**What you need to do**
Below is a block of records. Copy every line in it that contains the word "email".

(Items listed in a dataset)
------------

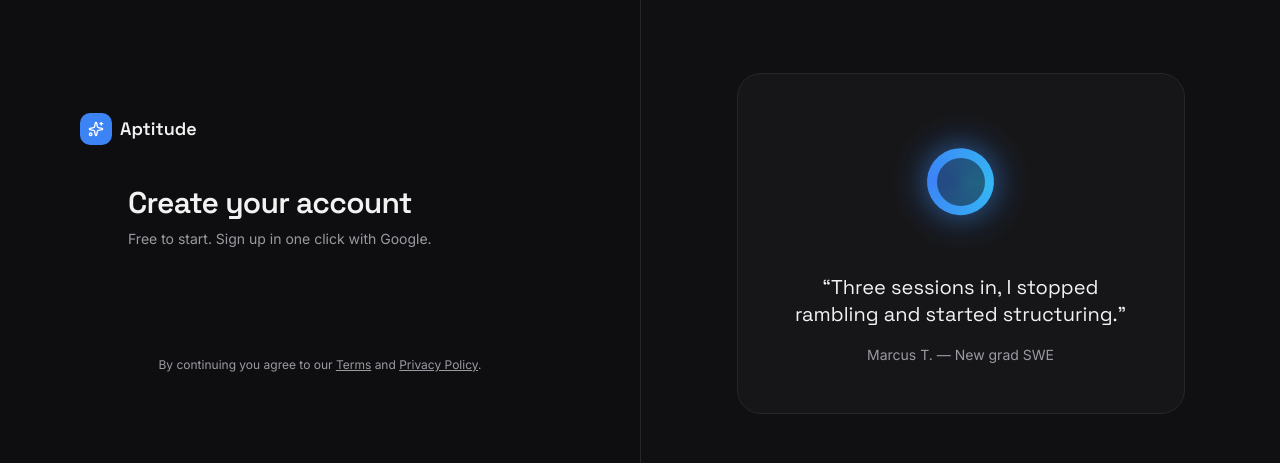
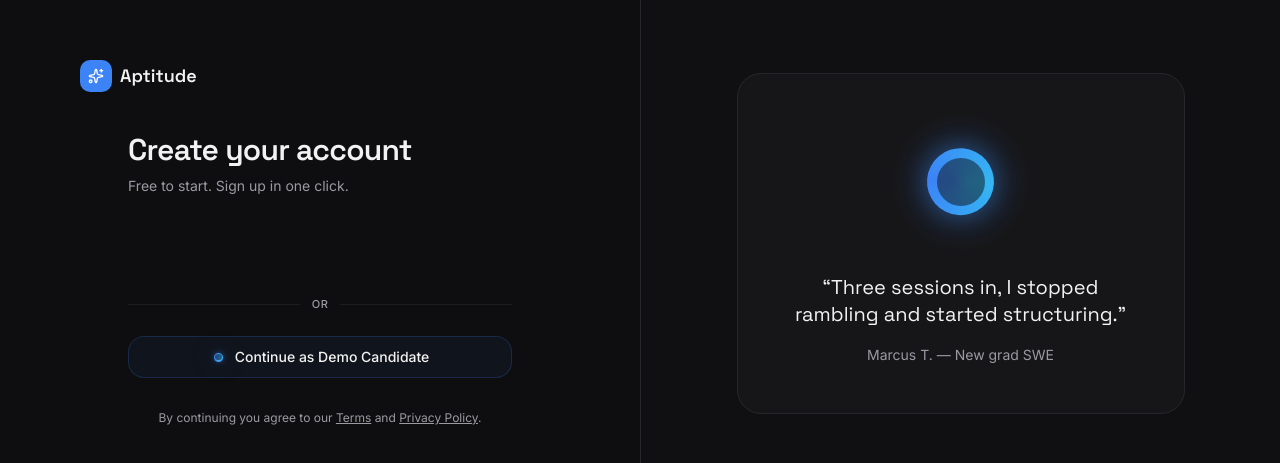
Before and after one commit to sumit1880/HiringRoom, a React (Vite) app in the folder frontend/: page /register in a window 1280 px wide. Shown: the part 157-620 px from the top of the page. Built offline with nearby package versions, Linux system fonts and the light colour scheme; no server answers.

Commit message:
feat: add dev login flow and smart resume polling

```diff
--- a/frontend/src/features/auth/LoginPage.tsx
+++ b/frontend/src/features/auth/LoginPage.tsx
@@ -8,7 +8,7 @@ import { Orb } from "@/components/shared/Orb"
 
 export function LoginPage() {
   const [status, setStatus] = useState<"idle" | "loading" | "success">("idle")
-  const { loginWithGoogle } = useAuth()
+  const { loginWithGoogle, loginAsDemo } = useAuth()
   const navigate = useNavigate()
 
   const handleCredential = async (idToken: string) => {
@@ -24,9 +24,22 @@ export function LoginPage() {
     }
   }
 
+  const handleDemoLogin = async () => {
+    setStatus("loading")
+    try {
+      await loginAsDemo()
+      setStatus("success")
+      toast.success("Welcome to TheHiringRoom Demo")
+      setTimeout(() => navigate("/dashboard"), 500)
+    } catch {
+      setStatus("idle")
+      toast.error("Demo login failed. Make sure backend is running.")
+    }
+  }
+
   return (
-    <AuthLayout title="Welcome back" subtitle="Sign in with Google to pick up where you left off.">
-      <div className="flex flex-col items-center gap-6">
+    <AuthLayout title="Welcome back" subtitle="Sign in to your mock interview studio.">
+      <div className="flex flex-col items-center gap-5 w-full">
         {status === "success" ? (
           <div className="flex items-center gap-2 text-sm text-muted-foreground">
             <Orb state="idle" size={28} /> Signed in — redirecting…
@@ -36,9 +49,27 @@ export function LoginPage() {
             <Orb state="thinking" size={28} /> Signing you in…
           </div>
         ) : (
-          <GoogleSignInButton onCredential={handleCredential} text="signin_with" />
+          <>
+            <GoogleSignInButton onCredential={handleCredential} text="signin_with" />
+
+            <div className="flex items-center gap-3 w-full my-1">
+              <div className="h-[1px] flex-1 bg-border/60" />
+              <span className="text-[11px] font-medium tracking-wider text-muted-foreground uppercase">or</span>
+              <div className="h-[1px] flex-1 bg-border/60" />
+            </div>
+
+            <button
+              type="button"
+              onClick={handleDemoLogin}
+              className="w-full py-2.5 px-4 rounded-xl text-sm font-medium border border-primary/20 bg-primary/5 hover:bg-primary/10 text-foreground transition-all duration-200 flex items-center justify-center gap-2 hover:border-primary/40 active:scale-[0.99]"
+            >
+              <Orb state="idle" size={16} />
+              Continue as Demo Candidate
+            </button>
+          </>
         )}
       </div>
+
 
       <p className="mt-8 text-center text-xs text-muted-foreground">
         By continuing you agree to our <a href="#" className="underline hover:text-foreground">Terms</a> and{" "}
--- a/frontend/src/features/auth/RegisterPage.tsx
+++ b/frontend/src/features/auth/RegisterPage.tsx
@@ -8,7 +8,7 @@ import { Orb } from "@/components/shared/Orb"
 
 export function RegisterPage() {
   const [status, setStatus] = useState<"idle" | "loading" | "success">("idle")
-  const { loginWithGoogle } = useAuth()
+  const { loginWithGoogle, loginAsDemo } = useAuth()
   const navigate = useNavigate()
 
   const handleCredential = async (idToken: string) => {
@@ -24,14 +24,27 @@ export function RegisterPage() {
     }
   }
 
+  const handleDemoLogin = async () => {
+    setStatus("loading")
+    try {
+      await loginAsDemo()
+      setStatus("success")
+      toast.success("Welcome to TheHiringRoom Demo")
+      setTimeout(() => navigate("/dashboard"), 500)
+    } catch {
+      setStatus("idle")
+      toast.error("Demo registration failed. Make sure backend is running.")
+    }
+  }
+
   return (
     <AuthLayout
       title="Create your account"
-      subtitle="Free to start. Sign up in one click with Google."
+      subtitle="Free to start. Sign up in one click."
       quote="“Three sessions in, I stopped rambling and started structuring.”"
       quoteAuthor="Marcus T. — New grad SWE"
     >
-      <div className="flex flex-col items-center gap-6">
+      <div className="flex flex-col items-center gap-5 w-full">
         {status === "success" ? (
           <div className="flex items-center gap-2 text-sm text-muted-foreground">
             <Orb state="idle" size={28} /> Account ready — redirecting…
@@ -41,9 +54,27 @@ export function RegisterPage() {
             <Orb state="thinking" size={28} /> Setting up your account…
           </div>
         ) : (
-          <GoogleSignInButton onCredential={handleCredential} text="signup_with" />
+          <>
+            <GoogleSignInButton onCredential={handleCredential} text="signup_with" />
+
+            <div className="flex items-center gap-3 w-full my-1">
+              <div className="h-[1px] flex-1 bg-border/60" />
+              <span className="text-[11px] font-medium tracking-wider text-muted-foreground uppercase">or</span>
+              <div className="h-[1px] flex-1 bg-border/60" />
+            </div>
+
+            <button
+              type="button"
+              onClick={handleDemoLogin}
+              className="w-full py-2.5 px-4 rounded-xl text-sm font-medium border border-primary/20 bg-primary/5 hover:bg-primary/10 text-foreground transition-all duration-200 flex items-center justify-center gap-2 hover:border-primary/40 active:scale-[0.99]"
+            >
+              <Orb state="idle" size={16} />
+              Continue as Demo Candidate
+            </button>
+          </>
         )}
       </div>
+
 
       <p className="mt-8 text-center text-xs text-muted-foreground">
         By continuing you agree to our <a href="#" className="underline hover:text-foreground">Terms</a> and{" "}
--- a/frontend/src/hooks/useAuth.tsx
+++ b/frontend/src/hooks/useAuth.tsx
@@ -7,6 +7,7 @@ interface AuthContextValue {
   isLoading: boolean
   isAuthenticated: boolean
   loginWithGoogle: (idToken: string) => Promise<void>
+  loginAsDemo: (email?: string, name?: string) => Promise<void>
   logout: () => Promise<void>
   deleteAccount: () => Promise<void>
 }
@@ -36,6 +37,13 @@ export function AuthProvider({ children }: { children: ReactNode }) {
     setUser(user)
   }
 
+  const loginAsDemo = async (email?: string, name?: string) => {
+    const { user, tokens } = await authService.devLogin(email, name)
+    localStorage.setItem("access_token", tokens.accessToken)
+    setUser(user)
+  }
+
+
   const logout = async () => {
     await authService.logout()
     localStorage.removeItem("access_token")
@@ -49,7 +57,7 @@ export function AuthProvider({ children }: { children: ReactNode }) {
   }
 
   return (
-    <AuthContext.Provider value={{ user, isLoading, isAuthenticated: !!user, loginWithGoogle, logout, deleteAccount }}>
+    <AuthContext.Provider value={{ user, isLoading, isAuthenticated: !!user, loginWithGoogle, loginAsDemo, logout, deleteAccount }}>
       {children}
     </AuthContext.Provider>
   )
--- a/frontend/src/hooks/useResume.ts
+++ b/frontend/src/hooks/useResume.ts
@@ -3,12 +3,29 @@ import { toast } from "sonner"
 import { resumeService } from "@/services/resumeService"
 
 export function useResume() {
-  return useQuery({ queryKey: ["resume"], queryFn: resumeService.getCurrent })
+  return useQuery({
+    queryKey: ["resume"],
+    queryFn: resumeService.getCurrent,
+    refetchInterval: (query) => {
+      const status = query.state.data?.status
+      return status === "uploading" || status === "parsing" ? 2000 : false
+    },
+  })
 }
 
 export function useResumes() {
-  return useQuery({ queryKey: ["resumes"], queryFn: resumeService.getAll })
+  return useQuery({
+    queryKey: ["resumes"],
+    queryFn: resumeService.getAll,
+    refetchInterval: (query) => {
+      const anyProcessing = query.state.data?.some(
+        (r) => r.status === "uploading" || r.status === "parsing"
+      )
+      return anyProcessing ? 2000 : false
+    },
+  })
 }
+
 
 export function useUploadResume(onProgress?: (pct: number) => void) {
   const qc = useQueryClient()
--- a/frontend/src/services/authService.ts
+++ b/frontend/src/services/authService.ts
@@ -31,6 +31,14 @@ export const authService = {
     )
     return { user: toUser(res.data.user), tokens: { accessToken: res.data.token } }
   },
+  devLogin: async (email?: string, name?: string): Promise<{ user: User; tokens: AuthTokens }> => {
+    const res = await api.post<ApiEnvelope<{ token: string; user: GoogleAuthResponseUser }>>(
+      "/auth/dev-login",
+      { email, name }
+    )
+    return { user: toUser(res.data.user), tokens: { accessToken: res.data.token } }
+  },
+
   me: async (): Promise<User> => {
     if (USE_MOCKS) return delay(mockUser, 300)
     const res = await api.get<ApiEnvelope<User>>("/users/me")
```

------------

**Output of the task**
+  loginAsDemo: (email?: string, name?: string) => Promise<void>
+  const loginAsDemo = async (email?: string, name?: string) => {
+    const { user, tokens } = await authService.devLogin(email, name)
+  devLogin: async (email?: string, name?: string): Promise<{ user: User; tokens: AuthTokens }> => {
+      { email, name }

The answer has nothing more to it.